There is no current cure for Alzheimer’s. At the same time, it is one of the most destructive diseases in America, destructive in the health of the individuals who have it, and destructive in the way it affects the lives of family members. Almost everyone we know is touched by its effects, either through direct family experience or because of someone we know. Alzheimer’s is now the 6th leading cause of death in the United States. More than 5 million Americans are living with Alzheimer’s. By 2050, this number could rise as high as 16 million. In 2017 Alzheimer’s and other dementias will cost the nation $259 billion and by 2050 could rise to $1.1 trillion. Since 2000, deaths from heart disease have decreased by 14% while deaths from Alzheimer’s disease have increased by 89%. The United States was ranked second in the Top 10 countries among deaths from dementia. These are some of the startling statistics that help define how urgently we need treatments and potential cures.
Today, there is a worldwide effort under way to find better ways to treat the disease, delay its onset, and prevent it from developing. Research continues to explore therapies, preventions and concepts for slowing the disease. One of the newest concepts that is being tested is photobiomodulation light therapy, which was developed by Dr. Lew Lim, Founder & CEO of Vielight Inc. and co-inventor of several wearable photobiomodulation (PBM) / low level light therapy devices. His work on Alzheimer’s disease is now in a clinical trial (that is showing promising results) studying the use of near-infrared therapy to treat Alzheimer’s disease and see how the use of light therapy could radically reduce the risk.

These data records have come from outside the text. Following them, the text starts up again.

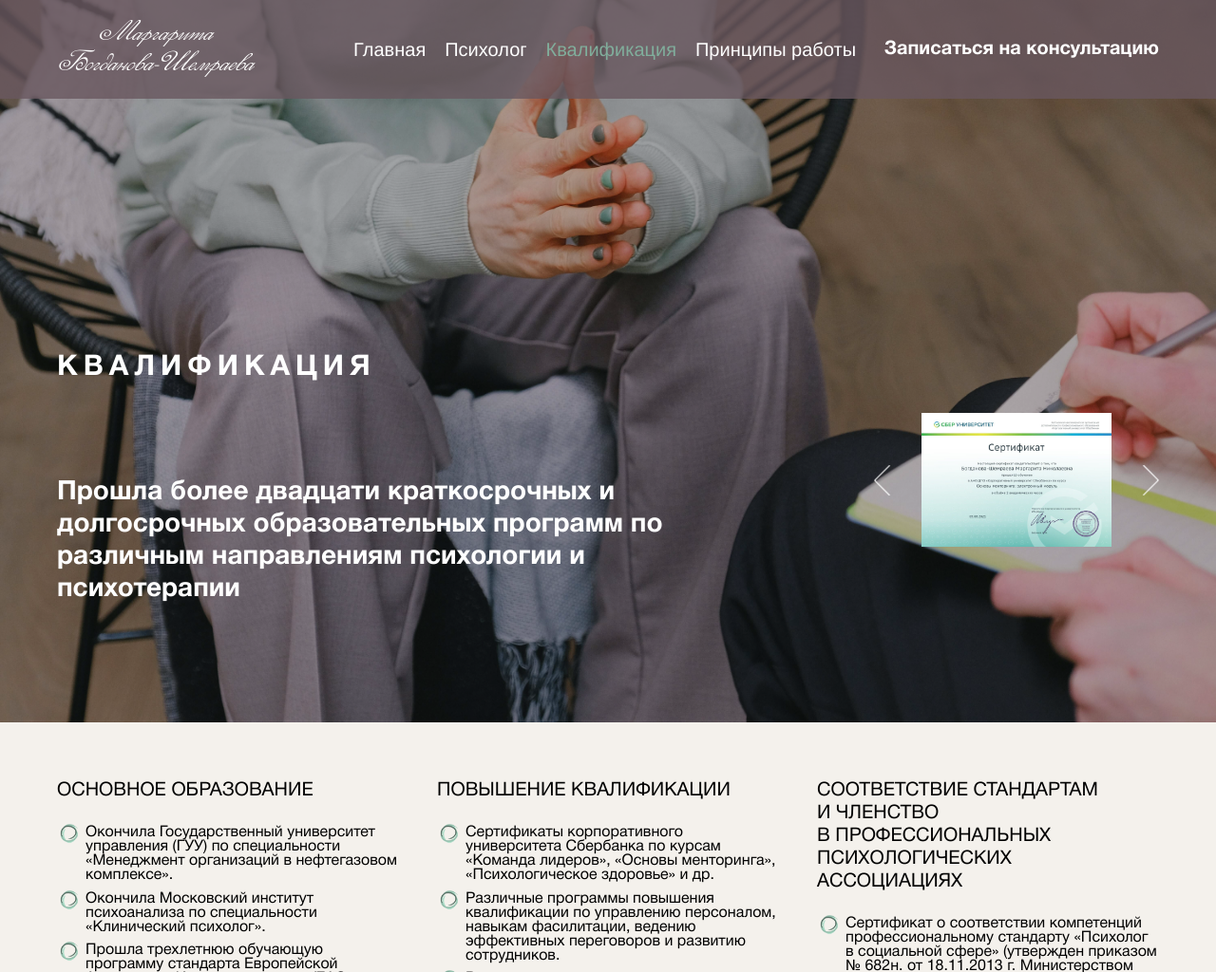
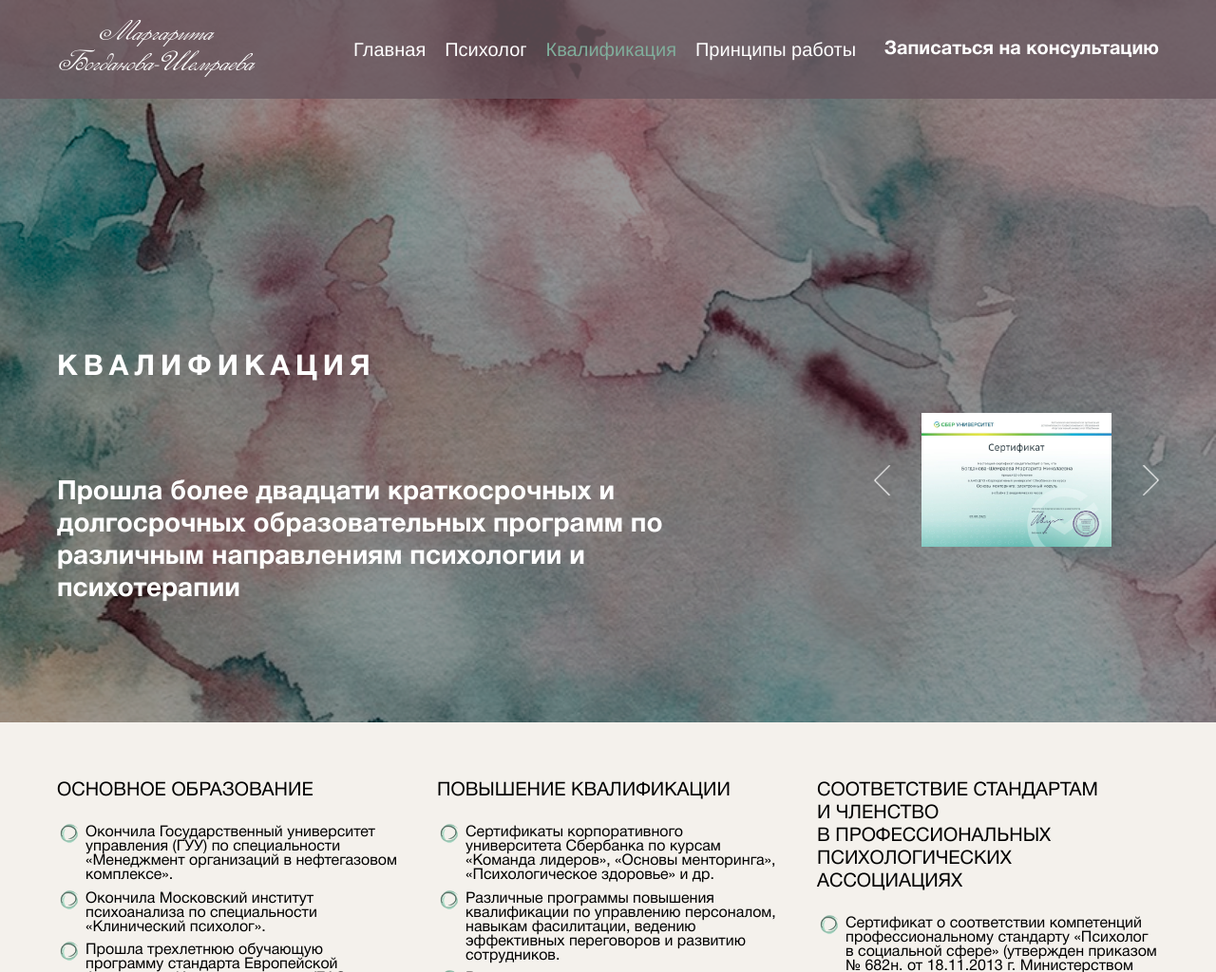
Before and after one commit to icangoodjob/psycholog, a PHP site: page /experience.html in a window 1280 px wide. Shown: the top 1024 px of the page at 95% size. Run offline with PHP 8.4, Linux system fonts and the light colour scheme; some libraries are stand-ins or nearby versions.

Commit message:
experience bg

```diff
--- a/css/styles.css
+++ b/css/styles.css
@@ -581,7 +581,6 @@ header.root .menu-toggle svg {
             line-height: 22px;
         }
     }
-
     .experience {
         width: 100%;
     }
@@ -592,7 +591,7 @@ header.root .menu-toggle svg {
         margin-bottom: 100px;
     }
     .experience header {
-        background: url(../images/experience/bg.jpg) no-repeat;
+        background: url(../images/experience/fon2.png) no-repeat;
         background-size: cover;
         background-position: 100% 30%;
         padding-top: 350px;
@@ -606,7 +605,7 @@ header.root .menu-toggle svg {
         left: 0;
         width: 100%;
         height: 100%;
-        background: rgba(0, 0, 0, .3);
+        background: rgba(0, 0, 0, .4);
     }
     .experience header:after {
         content: none;
```
Also changed, not shown: images/experience/bg-a.jpg (deleted), images/experience/bg.jpg (deleted), images/experience/fon2.png (added).
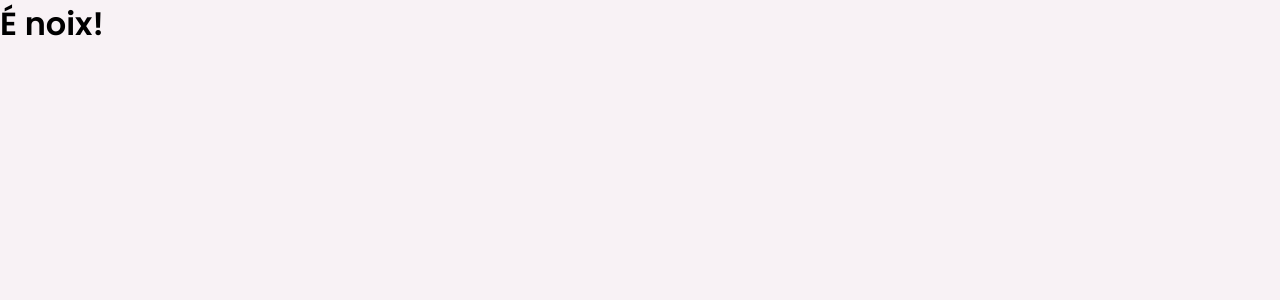
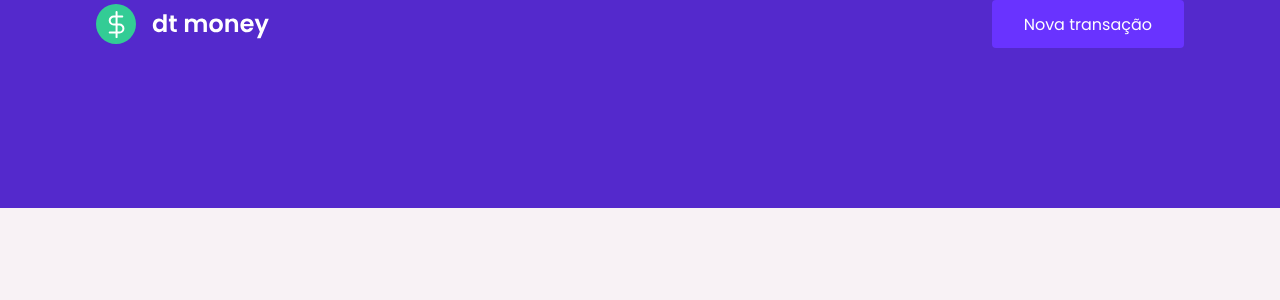
Before and after one commit to franciscoeymardneto/ntmoney, a React app: page / in a window 1280 px wide. Shown: the top 300 px of the page. Built offline with nearby package versions, Linux system fonts and the light colour scheme.

Commit message:
feat: create Header component

```diff
--- a/src/App.tsx
+++ b/src/App.tsx
@@ -1,10 +1,11 @@
 import { GlobalStyle } from "./assets/styles/global";
+import { Header } from "./components/Header";
 
 export function App() {
   return (
-    <div>
-      <h1>É noix!</h1>
+    <>
+      <Header/>
       <GlobalStyle/>
-    </div>
+    </>
   )
 }
--- /dev/null
+++ b/src/components/Header/index.tsx
@@ -0,0 +1,14 @@
+import logoImg from '../../assets/logo.svg'
+
+import { Container, Content } from './styles'
+
+export function Header() {
+  return (
+    <Container>
+      <Content>
+        <img src={logoImg} alt="nt money"/>
+        <button type='button'>Nova transação</button>
+      </Content>
+    </Container>
+  )
+}
--- /dev/null
+++ b/src/components/Header/styles.ts
@@ -0,0 +1,30 @@
+import styled from "styled-components";
+
+export const Container = styled.header`
+  background: var(--blue);
+`
+
+export const Content = styled.div`
+  max-width: 1120px;
+  margin: 0 auto;
+
+  padding: 0 1rem 10rem;
+  display: flex;
+  align-items: center;
+  justify-content: space-between;
+
+  button{
+    font-size: 1rem;
+    color: #fff;
+    background: var(--blue-light);
+    border: 0;
+    padding: 0 2rem;
+    border-radius: 0.25rem;
+    height: 3rem;
+    transition: filter 0.2s;
+
+    &:hover {
+      filter: brightness(0.9);
+    }
+  }
+`
```
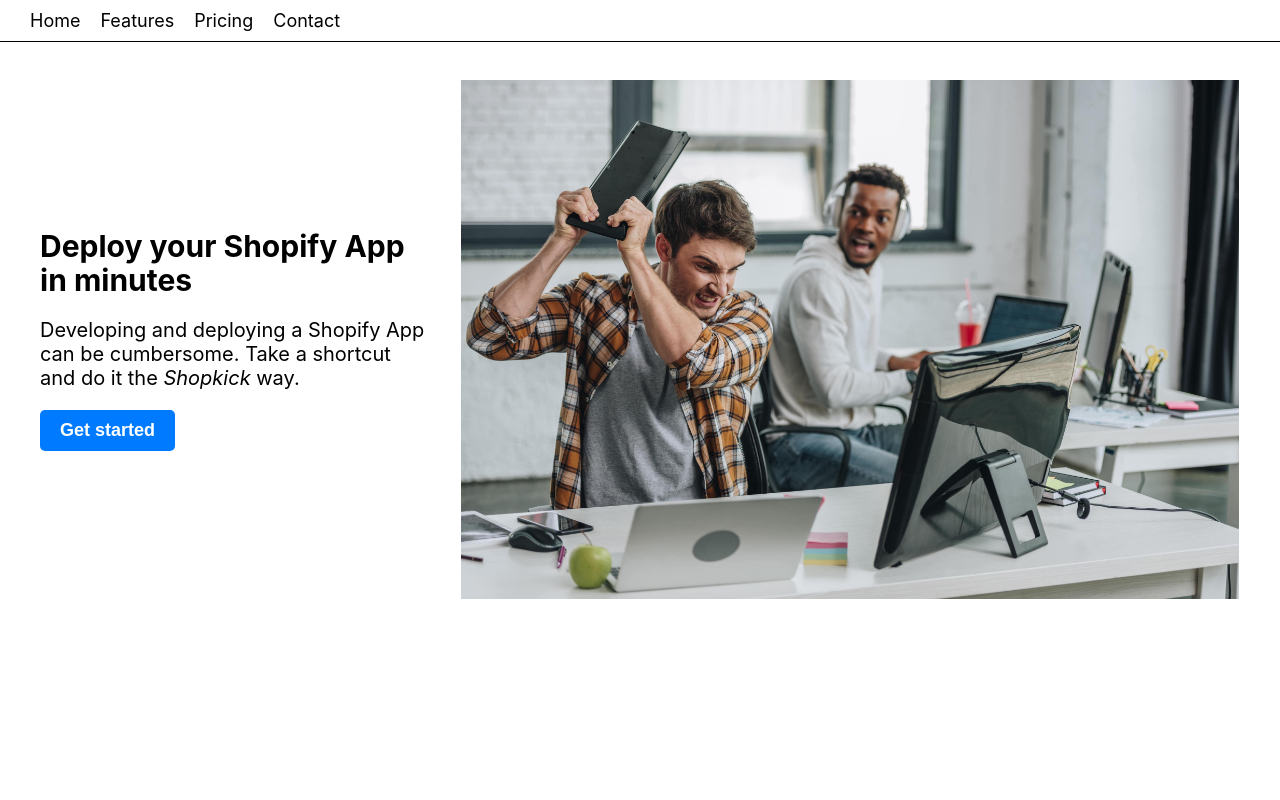
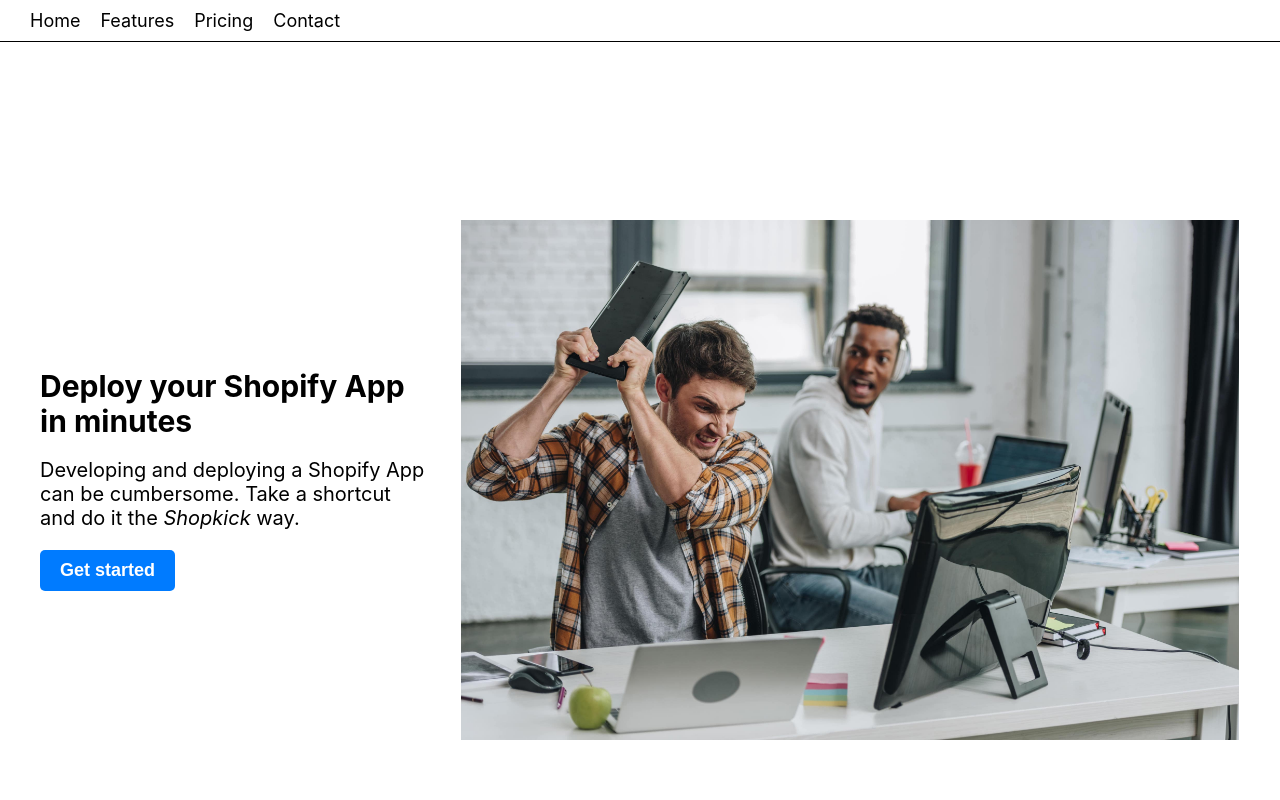
Before and after one commit to Bettelstab/kickify-io, a Next.js app: page / in a window 1280 px wide. Shown: the top 800 px of the page. Built offline with nearby package versions, Linux system fonts and the light colour scheme.

Commit message:
Center hero, button placement, finetuning

```diff
--- a/pages/home/Hero.module.css
+++ b/pages/home/Hero.module.css
@@ -1,5 +1,10 @@
 .hero {
   min-height: 100vh;
+  display: grid;
+  place-items: center;
+  grid-template-columns: 100%;
+  height: 100%;
+  grid-gap: 30px;
 }
 
 .heroImage {
@@ -11,14 +16,6 @@
   line-height: 1.15;
   text-align: center;
   font-size: clamp(20px, 2.4vw, 30px);
-}
-
-.grid {
-  display: grid;
-  place-items: center;
-  grid-template-columns: 100%;
-  height: 100%;
-  grid-gap: 30px;
 }
 
 .container {
@@ -36,10 +33,17 @@
 
 .textContainer {
   order: 1;
+  place-self: flex-start;
+}
+
+.cta {
+  display: flex;
+  justify-content: center;
+  padding: 20px;
 }
 
 @media screen and (min-width: 768px) {
-  .grid {
+  .hero {
     grid-template-columns: 3fr 6fr;
   }
 
@@ -53,5 +57,11 @@
 
   .textContainer {
     order: 0;
+    place-self: center;
+  }
+
+  .cta {
+    display: inline;
+    padding: 0;
   }
 }
--- a/pages/home/Hero.tsx
+++ b/pages/home/Hero.tsx
@@ -6,16 +6,17 @@
 export default function Hero() {
   return (
     <div className={styles.hero}>
-      <div className={styles.grid}>
       <div className={styles.textContainer}>
         <h1 className={styles.title}>Deploy your Shopify App in minutes</h1>
         <p className={styles.description}>
           Developing and deploying a Shopify App can be cumbersome. Take a
           shortcut and do it the <em>Shopkick</em> way.
         </p>
+        <div className={styles.cta}>
           <Link href="/signup">
             <button>Get started</button>
           </Link>
+        </div>
       </div>
       <div className={styles.container}>
         <div className={styles.imageContainer}>
@@ -30,6 +31,5 @@
         </div>
       </div>
     </div>
-    </div>
   );
 }
```
Lines whose indentation alone changed are shown as unchanged.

Dr. Kim in interviews has explained, “If you look at the epidemiology of dementia and Alzheimer’s globally … countries that are in the northern hemisphere appear to have high risk of developing dementia and Alzheimer’s. You look at the top 10 countries, they’re all countries with winter, with shorter hours,” Lim says. In a way, what we’re doing here, directing light into the brain … has a … similar effect as sunlight, but more targeted. It has specific wavelengths that have an effect on the mitochondria of the neurons. Logically, that will lead to neuronal recovery if the neurons are performing sub-optimally or are damaged. That’s been found in in-vitro studies.”
Before Dr. Lim did the study on humans, there were already at least three published studies of work done on mice and rabbits. When they directed red and infrared light to the brain, they found that the commonly accepted biomarkers, the amyloid beta plaques, were reduced. The behavior got better. When Dr. Lim did a head-to-head comparison with the drugs (with the information he had from the pivotal trial with Aricept, which is commonly prescribed for Alzheimer’s), the data he received was seven times greater, with no side effect. His next trial involves 226 people that is randomized, double-blind, placebo-controlled as well as a small study using 40 people that will be rigorously controlled. His studies show that the light therapy would have to be maintained and easy to use to continue to see results. He explained, “Alzheimer’s is a strongly degenerative disease with a lot of power on its own.” He is working on an invention that could be used at home for a few minutes every day that potentially will replicate the benefits of medical devices currently used only in clinics
While we cannot conclude spending more time in the sun or taking vitamin D will help alleviate Alzheimer’s, but it is both interesting and encouraging how broad research studies are actively searching for a cure. New discoveries in medical science happen every day; this light therapy study is just one more example of a future filled with hope for individuals and families dealing with the sadness and frustration of Alzheimer’s.